Classic: Ira and Ethan Allen and the Republic of Vermont
But the Haldimand Negotiations were just a prologue to a far more ambitious scheme Ira masterminded in 1796, which has come to be known as “the Olive Branch affair.”
Hiding money in the bottom of his trunk, Ira sailed to France in that year, ostensibly to buy 20,000 muskets and 24 pieces of artillery to arm Vermont’s state militia. The weapons left France bound for Vermont on a vessel ironically named the Olive Branch.
But the British were distrustful of Allen — hardly surprising, in view of their past experience with him. They suspected he wanted the guns and cannon to arm French-speaking citizens of the Province of Quebec for an uprising against the British government of Canada. England was at war with France at the time, and a revolt in French Quebec would be a serious threat to the Empire. A British ship intercepted the Olive Branch on its way to North America and impounded Ira’s cargo of weapons.
Ever since the so-called “Olive Branch affair” historians have wondered about Ira’s protestations that the arms were intended solely to outfit the Vermont militia. But even the most skeptical historians couldn’t prove that Ira was actually involved in a conspiracy to foment rebellion in Quebec. Documents from the 1790s simply did not reveal enough telling evidence to justify that harsh verdict.
But recently a historian from the University of Utah walked into the Archive Nationale in Paris and discovered 16 documents which no earlier students of the “Olive Branch affair” had ever seen. Her name is Jeanne A. Ojala, and with those documents she found a roughly sewn flag measuring about nine-by-twelve inches. She translated the documents from French to English and learned that the flag was Ira’s design. He proposed that this new banner be the official flag to signify the marriage of Vermont and Quebec into the new state of United Columbia.

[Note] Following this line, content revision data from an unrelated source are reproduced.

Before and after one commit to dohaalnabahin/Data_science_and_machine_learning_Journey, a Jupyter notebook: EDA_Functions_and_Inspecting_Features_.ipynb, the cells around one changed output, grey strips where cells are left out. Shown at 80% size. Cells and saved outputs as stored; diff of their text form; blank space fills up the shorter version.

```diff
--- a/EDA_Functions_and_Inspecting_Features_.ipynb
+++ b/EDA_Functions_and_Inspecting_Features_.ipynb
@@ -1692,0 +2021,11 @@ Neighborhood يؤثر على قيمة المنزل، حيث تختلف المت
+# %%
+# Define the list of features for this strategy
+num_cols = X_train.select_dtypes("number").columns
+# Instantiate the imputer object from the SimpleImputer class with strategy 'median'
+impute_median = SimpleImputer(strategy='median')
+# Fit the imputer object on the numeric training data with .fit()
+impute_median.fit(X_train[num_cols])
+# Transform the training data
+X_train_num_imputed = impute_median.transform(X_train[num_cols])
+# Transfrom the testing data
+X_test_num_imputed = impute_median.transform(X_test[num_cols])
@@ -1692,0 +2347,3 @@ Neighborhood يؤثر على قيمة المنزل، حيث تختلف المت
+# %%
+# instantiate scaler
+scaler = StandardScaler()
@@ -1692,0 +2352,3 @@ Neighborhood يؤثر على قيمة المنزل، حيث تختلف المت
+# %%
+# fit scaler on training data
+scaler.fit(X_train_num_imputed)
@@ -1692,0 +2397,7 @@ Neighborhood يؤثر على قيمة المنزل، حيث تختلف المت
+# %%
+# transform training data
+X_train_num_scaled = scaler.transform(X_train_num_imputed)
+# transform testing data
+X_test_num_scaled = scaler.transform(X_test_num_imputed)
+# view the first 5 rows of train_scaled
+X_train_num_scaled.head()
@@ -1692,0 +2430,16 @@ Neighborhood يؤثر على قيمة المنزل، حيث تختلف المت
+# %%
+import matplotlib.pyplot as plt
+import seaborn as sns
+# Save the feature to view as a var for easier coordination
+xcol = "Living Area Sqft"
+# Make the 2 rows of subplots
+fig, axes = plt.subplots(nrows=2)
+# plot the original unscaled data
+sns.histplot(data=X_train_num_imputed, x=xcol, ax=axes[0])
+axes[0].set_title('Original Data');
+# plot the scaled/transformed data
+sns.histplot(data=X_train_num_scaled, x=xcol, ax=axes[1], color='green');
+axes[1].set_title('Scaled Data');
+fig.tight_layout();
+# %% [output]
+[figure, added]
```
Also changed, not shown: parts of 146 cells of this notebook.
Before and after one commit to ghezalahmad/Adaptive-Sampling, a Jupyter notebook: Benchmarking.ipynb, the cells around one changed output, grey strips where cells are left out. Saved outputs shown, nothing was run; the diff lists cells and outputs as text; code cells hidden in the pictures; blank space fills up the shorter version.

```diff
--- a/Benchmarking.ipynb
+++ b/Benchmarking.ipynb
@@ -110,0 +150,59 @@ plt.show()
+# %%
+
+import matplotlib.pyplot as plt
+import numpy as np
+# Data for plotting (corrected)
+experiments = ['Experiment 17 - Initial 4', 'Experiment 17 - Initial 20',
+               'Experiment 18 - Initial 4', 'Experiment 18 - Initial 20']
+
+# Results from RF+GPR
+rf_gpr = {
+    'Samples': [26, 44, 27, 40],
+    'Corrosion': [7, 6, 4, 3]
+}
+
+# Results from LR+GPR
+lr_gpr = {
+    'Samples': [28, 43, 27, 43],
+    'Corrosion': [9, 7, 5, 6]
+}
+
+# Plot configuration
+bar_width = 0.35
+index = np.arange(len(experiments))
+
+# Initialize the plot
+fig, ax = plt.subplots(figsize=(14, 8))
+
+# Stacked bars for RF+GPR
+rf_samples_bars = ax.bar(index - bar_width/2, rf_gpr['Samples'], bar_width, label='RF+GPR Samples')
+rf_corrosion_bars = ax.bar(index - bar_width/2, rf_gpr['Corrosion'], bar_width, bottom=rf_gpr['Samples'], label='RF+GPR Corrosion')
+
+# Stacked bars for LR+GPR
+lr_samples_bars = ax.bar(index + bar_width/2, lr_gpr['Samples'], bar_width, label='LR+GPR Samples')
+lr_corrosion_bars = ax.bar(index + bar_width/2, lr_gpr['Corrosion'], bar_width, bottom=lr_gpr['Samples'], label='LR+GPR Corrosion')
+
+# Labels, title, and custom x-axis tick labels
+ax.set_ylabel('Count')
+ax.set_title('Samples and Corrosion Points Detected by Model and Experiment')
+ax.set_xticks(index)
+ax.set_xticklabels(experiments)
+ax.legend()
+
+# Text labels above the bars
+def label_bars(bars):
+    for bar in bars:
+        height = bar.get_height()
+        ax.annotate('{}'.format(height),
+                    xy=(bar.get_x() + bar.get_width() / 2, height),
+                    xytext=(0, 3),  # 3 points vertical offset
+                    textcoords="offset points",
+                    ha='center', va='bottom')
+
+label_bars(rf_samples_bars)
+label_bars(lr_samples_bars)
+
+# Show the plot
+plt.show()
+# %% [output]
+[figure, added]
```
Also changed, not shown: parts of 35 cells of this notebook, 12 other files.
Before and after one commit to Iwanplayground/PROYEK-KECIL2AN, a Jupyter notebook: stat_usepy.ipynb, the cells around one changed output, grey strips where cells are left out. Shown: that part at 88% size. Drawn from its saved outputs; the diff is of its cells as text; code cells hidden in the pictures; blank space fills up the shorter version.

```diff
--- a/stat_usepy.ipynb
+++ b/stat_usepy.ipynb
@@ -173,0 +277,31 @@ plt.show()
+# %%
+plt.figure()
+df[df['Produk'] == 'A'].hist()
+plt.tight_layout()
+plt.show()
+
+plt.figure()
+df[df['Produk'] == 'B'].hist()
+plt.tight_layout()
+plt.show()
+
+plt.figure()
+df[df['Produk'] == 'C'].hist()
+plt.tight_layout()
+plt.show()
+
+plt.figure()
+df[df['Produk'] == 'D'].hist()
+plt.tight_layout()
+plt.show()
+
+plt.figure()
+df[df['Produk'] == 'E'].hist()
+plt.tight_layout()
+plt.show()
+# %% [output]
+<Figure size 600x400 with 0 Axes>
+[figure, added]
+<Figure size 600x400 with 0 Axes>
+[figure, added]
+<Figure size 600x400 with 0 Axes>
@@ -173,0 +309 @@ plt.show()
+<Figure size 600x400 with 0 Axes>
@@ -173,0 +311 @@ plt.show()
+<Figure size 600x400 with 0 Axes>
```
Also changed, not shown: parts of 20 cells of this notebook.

In a note attached to this flag Ira explained its composition. Five stripes of colored cloth were stitched together vertically — first red, then white, green, and white, and then blue. The red and blue at each end were the colors of France; the green in the middle, separated by white stripes from the red and blue, symbolized Vermont. This attention to symbols “can appear useless to a philosopher,” Ira remarked, “but must have much influence on the masses.” Ira hoped it would motivate Vermonters to invade Quebec.
Elsewhere Ira outlined how the revolt against British authority in Quebec would begin in August of 1797. While Vermonters were streaming northward to capture the City of Quebec, the Provincial capital, a French naval force would bombard Halifax and then sail up the St. Lawrence River. These advancing pincers would guarantee a successful attack. The flag of United Columbia would be hoisted over the first Canadian garrisons that were captured, under the tricolor of the French Republic, and when independence was totally assured the new flag would wave in single splendor.
Ira made it clear that United Columbia was not to be appended to the United States. Indeed, he predicted boldly that the new nation would become “a counterpoise, a rival” to the American government.
After the “Olive Branch affair,” when Ira was accused by his detractors of being involved in a more nefarious project than simply buying muskets and cannon for the Vermont militia, this wily Vermonter proclaimed his innocence in several pamphlets and in a book he published in 1798 entitled The Natural and Political History of the State of Vermont. Until his death in 1814 he pleaded earnestly that he was unfairly maligned. But the documents in Paris, asserts Professor Ojala, “refute his denial and establish the existence of a carefully planned revolution to wrest Quebec from England.”
Why did these incriminating records lie unexamined for so long in the French archives? James B. Wilbur of Manchester, Vermont, came close to discovering these documents when he visited Paris in the 1920s to do research for his two volume biography, Ira Allen: Founder of Vermont, published in 1928. Because he recounted Ira’s visit in 1796 to France in detail, other historians apparently figured he had exhausted all sources on that subject.